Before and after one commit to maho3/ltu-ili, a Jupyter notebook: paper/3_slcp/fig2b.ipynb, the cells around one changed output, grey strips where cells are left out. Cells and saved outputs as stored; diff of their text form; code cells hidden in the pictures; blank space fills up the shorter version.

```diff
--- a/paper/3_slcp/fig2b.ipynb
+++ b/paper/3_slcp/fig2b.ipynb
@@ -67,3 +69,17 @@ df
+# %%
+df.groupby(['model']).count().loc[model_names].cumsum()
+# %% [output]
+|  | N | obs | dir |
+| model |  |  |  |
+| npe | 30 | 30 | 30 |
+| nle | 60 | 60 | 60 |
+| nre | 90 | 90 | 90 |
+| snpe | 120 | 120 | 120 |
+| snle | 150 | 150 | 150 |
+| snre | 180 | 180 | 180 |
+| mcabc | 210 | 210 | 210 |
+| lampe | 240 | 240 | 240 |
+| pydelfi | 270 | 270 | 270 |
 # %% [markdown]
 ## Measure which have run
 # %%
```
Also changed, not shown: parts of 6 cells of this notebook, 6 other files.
* * *
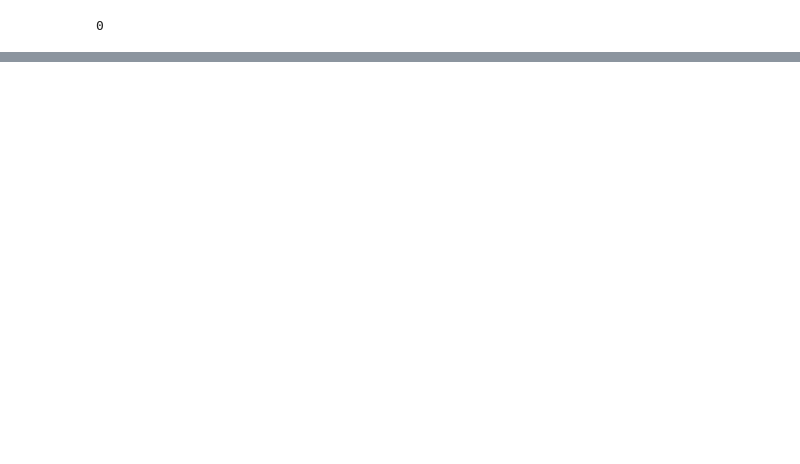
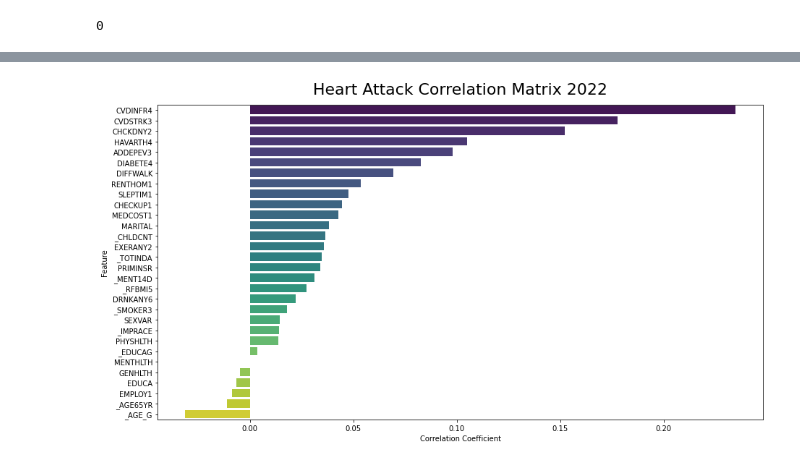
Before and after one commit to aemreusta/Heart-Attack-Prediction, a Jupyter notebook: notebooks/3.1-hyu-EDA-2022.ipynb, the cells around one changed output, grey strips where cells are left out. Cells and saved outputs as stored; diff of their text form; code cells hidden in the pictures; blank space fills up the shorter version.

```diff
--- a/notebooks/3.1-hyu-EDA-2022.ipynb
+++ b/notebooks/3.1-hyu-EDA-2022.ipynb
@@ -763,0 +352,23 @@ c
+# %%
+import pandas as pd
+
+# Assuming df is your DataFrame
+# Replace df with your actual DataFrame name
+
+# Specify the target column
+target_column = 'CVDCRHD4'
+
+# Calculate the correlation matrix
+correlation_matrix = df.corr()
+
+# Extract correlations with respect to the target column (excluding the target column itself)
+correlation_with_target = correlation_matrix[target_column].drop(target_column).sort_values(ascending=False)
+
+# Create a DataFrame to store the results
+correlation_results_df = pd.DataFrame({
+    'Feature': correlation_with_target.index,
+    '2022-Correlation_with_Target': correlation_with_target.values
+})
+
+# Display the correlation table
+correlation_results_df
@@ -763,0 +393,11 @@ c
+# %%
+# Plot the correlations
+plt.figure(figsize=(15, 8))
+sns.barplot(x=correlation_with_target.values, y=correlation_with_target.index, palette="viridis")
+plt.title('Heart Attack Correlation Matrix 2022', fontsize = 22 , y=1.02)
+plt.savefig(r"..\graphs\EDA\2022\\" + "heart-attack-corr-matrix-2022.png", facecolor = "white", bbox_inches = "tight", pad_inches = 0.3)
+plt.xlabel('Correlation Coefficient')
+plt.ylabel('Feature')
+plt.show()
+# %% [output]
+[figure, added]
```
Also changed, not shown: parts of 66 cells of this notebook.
* * *
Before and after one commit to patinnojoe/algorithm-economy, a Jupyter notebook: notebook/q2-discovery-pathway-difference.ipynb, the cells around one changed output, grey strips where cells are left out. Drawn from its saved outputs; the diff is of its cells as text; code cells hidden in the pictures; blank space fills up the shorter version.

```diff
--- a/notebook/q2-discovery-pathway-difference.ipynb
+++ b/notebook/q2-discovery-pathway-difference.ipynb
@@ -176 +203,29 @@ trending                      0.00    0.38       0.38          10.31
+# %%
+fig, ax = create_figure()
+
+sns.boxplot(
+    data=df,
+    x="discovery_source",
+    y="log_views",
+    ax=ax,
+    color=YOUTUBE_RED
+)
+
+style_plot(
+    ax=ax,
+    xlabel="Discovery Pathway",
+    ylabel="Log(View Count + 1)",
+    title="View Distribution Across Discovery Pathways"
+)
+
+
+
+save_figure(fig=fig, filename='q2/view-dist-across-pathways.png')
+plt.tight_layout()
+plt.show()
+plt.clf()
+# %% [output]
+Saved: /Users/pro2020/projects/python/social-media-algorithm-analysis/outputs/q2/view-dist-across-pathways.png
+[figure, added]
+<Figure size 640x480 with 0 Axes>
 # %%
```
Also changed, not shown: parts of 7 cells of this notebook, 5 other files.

▶ **Brief**:
The reply should consist solely of the lines above from the one that has "Before and after one commit to patinnojoe/algorithm-economy, a" through the one that has "Also changed, not shown: parts of 7", reproduced exactly.

▶ **Task output**:
Before and after one commit to patinnojoe/algorithm-economy, a Jupyter notebook: notebook/q2-discovery-pathway-difference.ipynb, the cells around one changed output, grey strips where cells are left out. Drawn from its saved outputs; the diff is of its cells as text; code cells hidden in the pictures; blank space fills up the shorter version.

```diff
--- a/notebook/q2-discovery-pathway-difference.ipynb
+++ b/notebook/q2-discovery-pathway-difference.ipynb
@@ -176 +203,29 @@ trending                      0.00    0.38       0.38          10.31
+# %%
+fig, ax = create_figure()
+
+sns.boxplot(
+    data=df,
+    x="discovery_source",
+    y="log_views",
+    ax=ax,
+    color=YOUTUBE_RED
+)
+
+style_plot(
+    ax=ax,
+    xlabel="Discovery Pathway",
+    ylabel="Log(View Count + 1)",
+    title="View Distribution Across Discovery Pathways"
+)
+
+
+
+save_figure(fig=fig, filename='q2/view-dist-across-pathways.png')
+plt.tight_layout()
+plt.show()
+plt.clf()
+# %% [output]
+Saved: /Users/pro2020/projects/python/social-media-algorithm-analysis/outputs/q2/view-dist-across-pathways.png
+[figure, added]
+<Figure size 640x480 with 0 Axes>
 # %%
```
Also changed, not shown: parts of 7 cells of this notebook, 5 other files.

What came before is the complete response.